• **TASK TO COMPLETE**: If a line in the entries below includes "site", show that line.

• **INPUT RECORDS**:

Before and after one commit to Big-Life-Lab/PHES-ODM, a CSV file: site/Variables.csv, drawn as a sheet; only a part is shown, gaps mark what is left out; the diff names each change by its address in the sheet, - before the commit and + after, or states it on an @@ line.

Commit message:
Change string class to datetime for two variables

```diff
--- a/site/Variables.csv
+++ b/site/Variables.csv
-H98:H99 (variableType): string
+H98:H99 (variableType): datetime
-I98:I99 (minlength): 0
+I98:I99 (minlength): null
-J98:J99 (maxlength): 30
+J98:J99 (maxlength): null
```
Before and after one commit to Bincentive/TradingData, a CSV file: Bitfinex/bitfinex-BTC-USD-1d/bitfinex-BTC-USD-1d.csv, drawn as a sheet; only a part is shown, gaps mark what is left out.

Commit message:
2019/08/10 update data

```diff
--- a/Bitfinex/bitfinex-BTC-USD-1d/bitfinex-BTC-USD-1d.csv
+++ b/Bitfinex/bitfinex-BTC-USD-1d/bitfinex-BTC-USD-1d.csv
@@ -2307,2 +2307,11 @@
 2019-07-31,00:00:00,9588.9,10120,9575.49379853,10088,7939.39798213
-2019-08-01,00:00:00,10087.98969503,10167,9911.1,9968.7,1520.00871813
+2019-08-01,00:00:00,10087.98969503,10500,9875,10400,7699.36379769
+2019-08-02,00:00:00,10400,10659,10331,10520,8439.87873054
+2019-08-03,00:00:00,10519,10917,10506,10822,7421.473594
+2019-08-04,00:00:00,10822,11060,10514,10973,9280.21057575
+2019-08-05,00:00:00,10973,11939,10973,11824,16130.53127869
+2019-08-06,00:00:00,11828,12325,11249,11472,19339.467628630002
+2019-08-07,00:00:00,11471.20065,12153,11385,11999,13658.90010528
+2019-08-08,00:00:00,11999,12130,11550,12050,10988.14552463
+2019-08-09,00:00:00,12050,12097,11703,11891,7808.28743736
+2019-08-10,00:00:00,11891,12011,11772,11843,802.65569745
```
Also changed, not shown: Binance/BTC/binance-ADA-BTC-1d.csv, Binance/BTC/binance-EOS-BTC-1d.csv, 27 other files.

• **ANSWER FOR THIS EXERCISE**:
Before and after one commit to Big-Life-Lab/PHES-ODM, a CSV file: site/Variables.csv, drawn as a sheet; only a part is shown, gaps mark what is left out; the diff names each change by its address in the sheet, - before the commit and + after, or states it on an @@ line.
--- a/site/Variables.csv
+++ b/site/Variables.csv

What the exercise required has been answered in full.